In terms of space required for installation, a 2kW and 2.2kW heater are almost the same size and use 60mm ducting, whereas the 4kW heater is larger and uses 90mm ducting. Please see our selection of heaters for the exact size.
This is of course a guide. If you have an expanda or a pop top with lots of canvas you may need a bigger heater, as canvas loses heat easily. Environmental conditions may also have an impact on your final decision. Our sizing advice is based on the assumption that you are camping in and around typical Australian areas with temperatures mostly above freezing. If you will be spending extended periods in cold alpine areas or in desert winters where it can get well below zero, you may want to consider installing a larger heater.
There are basically three tiers in the diesel heater market. The top of the line brands are Eberspacher and Webasto. They are European-made and are the best quality available. A good analogy is to call them the ‘Mercedes Benz’ of heater. We sell the new super quiet Eberspacher D2L with complete, ready to install kit or the older but well tried and proven Eberspacher D2 which is slightly cheaper.
In the middle tier, are our Chinese-made Belief air heaters. These heaters are some of the best heaters made in China. They are a quality product and backed by our two year warranty. We have sold thousands of these heaters for over six years with only a few needing servicing or replacing in that time. Complete installation kits for these heaters are around $700 less than a European equivalent.
The bottom level is composed of heaters from brandless factories in China. These factories sell heaters directly online with no service, parts or backup. Their heaters are generally made of inferior parts and are generally unreliable. Additionally, they are often marketed falsely above their specifications; for example, some 5kW heaters are listed as 8kW. We do not sell these heaters due to reliability problems. Read more about these cheap heaters and why you should avoid them here.
For camper trailers and caravans that don’t have a diesel fuel source, you will need an ancillary tank. Our tank options include wafer tanks, which can either fit behind your gas bottles on a bracket or on a front box, or the easy fit tank, which is designed to go in front or tunnel boots and is easily disconnected and taken out for filling. We also have other tank options, including 10L and 20L jerry cans. Check the fuel tanks on our website for the full range. The choice of fuel tank can be very specific, depending on your layout and available space.

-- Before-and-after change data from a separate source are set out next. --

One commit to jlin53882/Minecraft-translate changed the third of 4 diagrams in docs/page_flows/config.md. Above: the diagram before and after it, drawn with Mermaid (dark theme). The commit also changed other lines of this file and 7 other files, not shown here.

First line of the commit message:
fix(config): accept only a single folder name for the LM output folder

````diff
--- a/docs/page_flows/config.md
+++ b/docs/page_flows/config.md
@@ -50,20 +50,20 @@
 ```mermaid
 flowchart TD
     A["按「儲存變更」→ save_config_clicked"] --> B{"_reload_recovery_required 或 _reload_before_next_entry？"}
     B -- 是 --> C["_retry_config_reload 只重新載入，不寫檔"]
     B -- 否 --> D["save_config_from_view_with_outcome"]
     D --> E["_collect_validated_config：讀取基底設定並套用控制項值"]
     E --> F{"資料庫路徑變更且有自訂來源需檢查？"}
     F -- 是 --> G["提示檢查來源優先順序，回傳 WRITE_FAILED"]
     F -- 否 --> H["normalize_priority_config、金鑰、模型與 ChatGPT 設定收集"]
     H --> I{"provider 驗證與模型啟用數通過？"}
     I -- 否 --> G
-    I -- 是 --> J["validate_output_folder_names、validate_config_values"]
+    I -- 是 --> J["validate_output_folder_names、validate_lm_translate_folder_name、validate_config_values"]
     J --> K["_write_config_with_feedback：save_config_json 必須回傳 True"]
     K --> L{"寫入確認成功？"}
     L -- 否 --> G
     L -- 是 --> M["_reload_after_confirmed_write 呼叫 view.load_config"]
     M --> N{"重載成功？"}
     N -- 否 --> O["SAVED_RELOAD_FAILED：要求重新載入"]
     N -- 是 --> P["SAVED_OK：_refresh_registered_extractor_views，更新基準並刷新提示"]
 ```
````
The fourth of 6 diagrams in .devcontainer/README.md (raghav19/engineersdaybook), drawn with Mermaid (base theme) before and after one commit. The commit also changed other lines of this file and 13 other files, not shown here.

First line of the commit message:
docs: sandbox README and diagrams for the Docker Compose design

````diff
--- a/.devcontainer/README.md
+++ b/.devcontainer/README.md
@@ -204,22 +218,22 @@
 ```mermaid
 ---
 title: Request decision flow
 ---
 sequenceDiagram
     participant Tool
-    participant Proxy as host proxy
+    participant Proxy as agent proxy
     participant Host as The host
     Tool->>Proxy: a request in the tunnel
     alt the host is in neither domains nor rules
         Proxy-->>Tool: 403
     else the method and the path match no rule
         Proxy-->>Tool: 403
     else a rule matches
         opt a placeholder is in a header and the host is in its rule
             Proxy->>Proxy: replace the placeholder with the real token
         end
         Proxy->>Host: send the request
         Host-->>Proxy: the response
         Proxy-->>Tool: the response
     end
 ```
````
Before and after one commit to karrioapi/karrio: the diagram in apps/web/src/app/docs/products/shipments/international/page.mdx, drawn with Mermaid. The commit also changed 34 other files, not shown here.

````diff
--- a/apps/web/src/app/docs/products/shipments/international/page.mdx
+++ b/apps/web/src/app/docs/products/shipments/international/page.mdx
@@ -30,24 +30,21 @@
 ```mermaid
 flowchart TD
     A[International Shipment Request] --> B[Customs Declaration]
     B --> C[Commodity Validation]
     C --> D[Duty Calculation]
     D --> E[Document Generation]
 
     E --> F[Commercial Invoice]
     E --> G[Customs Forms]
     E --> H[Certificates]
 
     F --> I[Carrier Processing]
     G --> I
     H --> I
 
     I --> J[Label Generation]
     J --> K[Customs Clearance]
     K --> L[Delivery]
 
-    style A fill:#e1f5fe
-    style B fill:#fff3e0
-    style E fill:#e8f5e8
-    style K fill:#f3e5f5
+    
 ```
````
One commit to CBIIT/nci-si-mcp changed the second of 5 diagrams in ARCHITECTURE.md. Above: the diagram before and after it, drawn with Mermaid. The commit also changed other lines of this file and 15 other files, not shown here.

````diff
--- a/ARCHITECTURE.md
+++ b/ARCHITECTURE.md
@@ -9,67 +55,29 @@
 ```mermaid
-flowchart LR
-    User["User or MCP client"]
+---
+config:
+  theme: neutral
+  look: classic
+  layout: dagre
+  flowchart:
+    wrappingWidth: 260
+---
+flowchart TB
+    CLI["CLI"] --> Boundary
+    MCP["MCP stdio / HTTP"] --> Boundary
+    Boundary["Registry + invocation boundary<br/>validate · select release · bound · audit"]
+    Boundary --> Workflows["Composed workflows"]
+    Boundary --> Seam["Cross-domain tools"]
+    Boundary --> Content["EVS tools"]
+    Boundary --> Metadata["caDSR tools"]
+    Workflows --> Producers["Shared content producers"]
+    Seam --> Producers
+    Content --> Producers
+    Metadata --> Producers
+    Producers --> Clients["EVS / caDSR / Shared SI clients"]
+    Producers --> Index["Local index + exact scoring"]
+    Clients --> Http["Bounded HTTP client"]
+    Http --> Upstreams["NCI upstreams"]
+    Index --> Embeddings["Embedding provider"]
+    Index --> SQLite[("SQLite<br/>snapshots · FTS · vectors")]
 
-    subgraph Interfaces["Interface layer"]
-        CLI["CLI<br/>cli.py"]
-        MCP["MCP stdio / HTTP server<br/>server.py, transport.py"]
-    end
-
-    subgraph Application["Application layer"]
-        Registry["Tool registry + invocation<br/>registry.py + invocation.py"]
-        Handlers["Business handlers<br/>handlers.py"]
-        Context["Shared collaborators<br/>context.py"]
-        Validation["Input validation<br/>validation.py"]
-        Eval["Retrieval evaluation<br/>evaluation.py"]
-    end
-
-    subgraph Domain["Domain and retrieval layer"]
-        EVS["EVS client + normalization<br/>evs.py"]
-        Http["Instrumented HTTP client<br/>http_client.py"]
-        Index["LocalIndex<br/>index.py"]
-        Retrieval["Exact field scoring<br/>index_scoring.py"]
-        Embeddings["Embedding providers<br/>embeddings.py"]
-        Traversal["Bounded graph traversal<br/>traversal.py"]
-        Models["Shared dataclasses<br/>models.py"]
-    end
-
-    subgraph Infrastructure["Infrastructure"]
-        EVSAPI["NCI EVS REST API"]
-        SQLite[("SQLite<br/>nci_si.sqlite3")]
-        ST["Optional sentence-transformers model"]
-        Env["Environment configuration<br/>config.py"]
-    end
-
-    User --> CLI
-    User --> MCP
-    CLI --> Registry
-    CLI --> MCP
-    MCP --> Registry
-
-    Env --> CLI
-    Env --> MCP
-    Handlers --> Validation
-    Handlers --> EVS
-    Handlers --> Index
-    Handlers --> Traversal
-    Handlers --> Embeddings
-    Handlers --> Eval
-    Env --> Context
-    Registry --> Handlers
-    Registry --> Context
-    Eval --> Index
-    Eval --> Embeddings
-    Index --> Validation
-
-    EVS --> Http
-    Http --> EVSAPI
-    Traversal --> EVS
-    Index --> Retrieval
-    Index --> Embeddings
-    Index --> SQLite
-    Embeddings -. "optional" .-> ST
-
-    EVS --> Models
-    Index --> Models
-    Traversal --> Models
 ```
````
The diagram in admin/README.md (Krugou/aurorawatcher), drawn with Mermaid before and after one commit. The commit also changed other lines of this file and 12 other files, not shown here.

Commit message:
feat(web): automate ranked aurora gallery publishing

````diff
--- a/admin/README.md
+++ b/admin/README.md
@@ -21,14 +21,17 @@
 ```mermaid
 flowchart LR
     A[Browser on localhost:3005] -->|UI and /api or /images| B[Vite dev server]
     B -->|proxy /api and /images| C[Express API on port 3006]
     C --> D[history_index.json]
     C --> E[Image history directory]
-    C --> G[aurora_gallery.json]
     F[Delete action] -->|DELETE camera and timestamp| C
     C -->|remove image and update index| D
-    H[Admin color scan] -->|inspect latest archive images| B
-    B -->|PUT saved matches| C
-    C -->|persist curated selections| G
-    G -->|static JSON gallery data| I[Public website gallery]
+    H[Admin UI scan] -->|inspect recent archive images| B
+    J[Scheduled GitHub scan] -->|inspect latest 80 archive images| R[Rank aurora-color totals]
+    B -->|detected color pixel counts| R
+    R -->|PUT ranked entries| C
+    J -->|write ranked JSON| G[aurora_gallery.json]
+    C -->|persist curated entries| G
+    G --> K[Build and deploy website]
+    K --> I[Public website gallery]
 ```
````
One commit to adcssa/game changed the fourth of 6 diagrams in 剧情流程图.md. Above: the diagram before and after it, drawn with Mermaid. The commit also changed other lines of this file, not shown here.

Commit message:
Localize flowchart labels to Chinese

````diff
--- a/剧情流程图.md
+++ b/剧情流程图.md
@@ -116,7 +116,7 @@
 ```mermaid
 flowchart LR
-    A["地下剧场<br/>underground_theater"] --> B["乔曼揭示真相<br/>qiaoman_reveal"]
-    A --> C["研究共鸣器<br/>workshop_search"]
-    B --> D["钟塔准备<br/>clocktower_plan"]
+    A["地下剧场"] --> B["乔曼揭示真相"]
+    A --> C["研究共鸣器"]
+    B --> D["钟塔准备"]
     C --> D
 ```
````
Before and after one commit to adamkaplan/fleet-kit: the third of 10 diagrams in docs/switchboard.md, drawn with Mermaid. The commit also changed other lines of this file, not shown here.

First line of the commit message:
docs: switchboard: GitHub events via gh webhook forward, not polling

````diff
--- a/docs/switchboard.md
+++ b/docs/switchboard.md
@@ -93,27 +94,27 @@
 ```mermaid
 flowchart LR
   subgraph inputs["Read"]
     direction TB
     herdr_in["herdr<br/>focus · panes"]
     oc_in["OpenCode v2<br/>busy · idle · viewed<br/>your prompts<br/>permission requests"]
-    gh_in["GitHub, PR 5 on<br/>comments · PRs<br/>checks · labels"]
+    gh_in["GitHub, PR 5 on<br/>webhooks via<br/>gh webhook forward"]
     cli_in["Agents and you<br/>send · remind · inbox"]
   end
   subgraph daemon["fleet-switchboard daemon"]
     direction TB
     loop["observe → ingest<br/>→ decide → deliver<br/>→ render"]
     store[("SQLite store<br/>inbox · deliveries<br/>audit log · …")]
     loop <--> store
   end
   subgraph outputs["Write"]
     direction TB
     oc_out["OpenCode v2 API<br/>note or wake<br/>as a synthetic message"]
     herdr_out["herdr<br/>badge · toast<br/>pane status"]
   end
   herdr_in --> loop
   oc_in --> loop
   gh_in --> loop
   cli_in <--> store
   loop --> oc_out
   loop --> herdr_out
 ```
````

For diesel fuelled motorhomes and buses it is ideal is to take fuel out of the main tank. On Fiats and big buses, accessing the top of the fuel tank is quite easy as they have a removable cover. Other motor home brands often don’t have removable fuel tank covers, so accessing the top of the tank is more difficult. In these cases the only way to install a fuel straw may be to have a mechanic lower the tank out and install the fuel pickup. We do not recommend tapping into existing vehicle fuel lines. Modern vehicles often have pressurised fuel lines that won’t work with the heater. Cutting into them may void your warranty or pose a safety risk.
Generally speaking, the heater needs to be installed under a bed or in a cupboard where it is out of the way, but has a clear space underneath it (no water tanks, chassis rails etc.) as the mounting plate will need to extend through the floor. Heaters don’t need return air ducting, so space on the inlet side is not as important as the outlet side, where you will need to install at least a bit of ducting. If the heater is in a storage area, we suggest using a heater cover to protect it from damage.
Another thing to consider when installing is the need to have the outlet in a place where it can blow hot air down the length of the interior. This is to minimise ducting and increase heater efficiency. We always suggest putting the controller where you can reach it from your bed, so you can turn the heater on in the morning when it’s cold. The fuel pump should be installed away from the bed under the kitchen or bathroom to minimise noise. Our kits include a fuel pump silent mount kit, but the pump, located under the chassis, can still make a slight clicking sound during operation. All of our heaters ship with a comprehensive set of installation instructions that include advice on all important considerations. If you need additional help, just get in touch. We are always happy to help.
Further Reading: Diesel Heater Installation Instructions